Nicole Sanford

When talking about her experience as an intern at Hennepin Energy Recovery Center, senior Kenya Brooks said she gained professional skills that will prove valuable in the future.

“I’ve learned how to speak and talk, I had a problem with verbal communication, and that’s why with this job, a lot of the time I’ve had to bring what I’ve done for the day and go and talk to my boss and give him a presentation of what I’ve accomplished,” Brooks said. “I’ve learned how to write professional emails, and I’ve learned how to type professional papers.”

According to Brooks, she found the internship through STEP-UP, a program that helps young people find paid internship opportunities.

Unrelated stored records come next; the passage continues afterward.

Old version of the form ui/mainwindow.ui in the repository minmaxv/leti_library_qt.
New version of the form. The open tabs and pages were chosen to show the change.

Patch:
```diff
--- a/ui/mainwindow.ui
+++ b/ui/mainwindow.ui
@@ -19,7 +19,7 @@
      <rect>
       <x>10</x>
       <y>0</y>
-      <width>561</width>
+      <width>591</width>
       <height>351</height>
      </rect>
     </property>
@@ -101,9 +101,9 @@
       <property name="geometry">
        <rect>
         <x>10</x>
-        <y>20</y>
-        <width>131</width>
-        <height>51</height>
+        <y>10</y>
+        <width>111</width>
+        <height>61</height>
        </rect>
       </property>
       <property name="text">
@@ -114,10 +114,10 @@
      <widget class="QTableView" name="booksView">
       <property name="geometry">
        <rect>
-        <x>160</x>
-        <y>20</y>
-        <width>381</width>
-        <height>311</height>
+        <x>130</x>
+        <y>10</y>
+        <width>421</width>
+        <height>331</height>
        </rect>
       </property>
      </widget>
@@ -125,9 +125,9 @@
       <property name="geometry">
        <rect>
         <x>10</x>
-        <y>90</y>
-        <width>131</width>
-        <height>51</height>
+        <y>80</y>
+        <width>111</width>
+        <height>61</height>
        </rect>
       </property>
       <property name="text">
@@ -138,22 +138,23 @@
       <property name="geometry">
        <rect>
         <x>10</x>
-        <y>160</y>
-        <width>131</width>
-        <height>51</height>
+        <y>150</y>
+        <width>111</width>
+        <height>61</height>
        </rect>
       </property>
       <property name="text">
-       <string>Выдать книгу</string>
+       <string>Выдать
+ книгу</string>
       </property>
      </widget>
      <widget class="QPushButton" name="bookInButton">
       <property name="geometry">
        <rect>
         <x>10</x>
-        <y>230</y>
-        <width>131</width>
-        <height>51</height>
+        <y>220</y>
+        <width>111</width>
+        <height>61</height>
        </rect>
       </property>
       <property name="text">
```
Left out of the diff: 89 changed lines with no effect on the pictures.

“(STEP-UP is) a company that provides summer jobs for students,” Brooks said. “It’s company jobs — they want the students to be able to work in companies and get a feel for how the business world works. So STEP-UP kind of teamed up with these companies, and they offered us intern jobs with these big companies.”

Hennepin County facility operations manager and mechanical engineer Nilabh Narayan said he works at the Hennepin Energy Recovery Center (HERC) and hired Brooks as an intern.

“(HERC) is the place where we bring all of the cities and surrounding suburbs between Hennepin County, their garbage, and we try to burn it, and we generate electricity and steam from that,” Narayan said.

According to Narayan, Brooks’ internship primarily consists of translating manual documents to electronic files.

“(Brooks) is a STEP-UP intern, and normally they do it only for one summer, but we have a lot of old drawings and manuals from various plant equipment that are in our library or in storage areas,” Narayan said. “We are in the process of scanning them, converting them into media files and uploading them into electronic storage devices. That way we can find those files in the future.”

In addition to performing technical skills, Brooks said this internship has given her insight on what professional attire looks like.

“I just feel like I’ve learned how to dress business casual because at first I didn’t know what they expected of me, like what was I supposed to wear,” Brooks said. “They just gave me the walk through of what they expect of me and what they expect me to wear at a business place like this.”

Narayan said Brooks exhibits a reliable work ethic and adds to the company.

“It’s been a real pleasure working with her,” Narayan said. “She’s a very smart kid, very motivated about what she has to do, and once you have explained things to her, she can do her work quite nicely.”

According to Brooks, internships such as this can give students a head start in considering their future plans.

“A lot of people want to be things in the future like CEOs (and) entrepreneurs, doctors and surgeons and all of that stuff, (and) there’s actually companies out here that will let you intern and see what you want to do,” Brooks said. “You could get ahead of the next student or two, and you’ll have kind of an idea of what you want to do when you go to college.”

Narayan said internships give young students the opportunity to experience the tenants of a professional job.

“It’s basically a learning opportunity, and we want people to get familiar with the workplace because (there’s) always some mistakes made — they have to learn how to correct from mistakes and have to learn how to talk to people about what they’re doing,” Narayan said.

Brooks said she encourages students to explore local internship opportunities.

“I recommend that a lot of students underclassmen take advantage of the internships,” Brooks said. “They need to branch out and just kind of see what companies around them are offering internships.”

For more information on STEP-UP or other job opportunities, visit or contact Kara Mueller.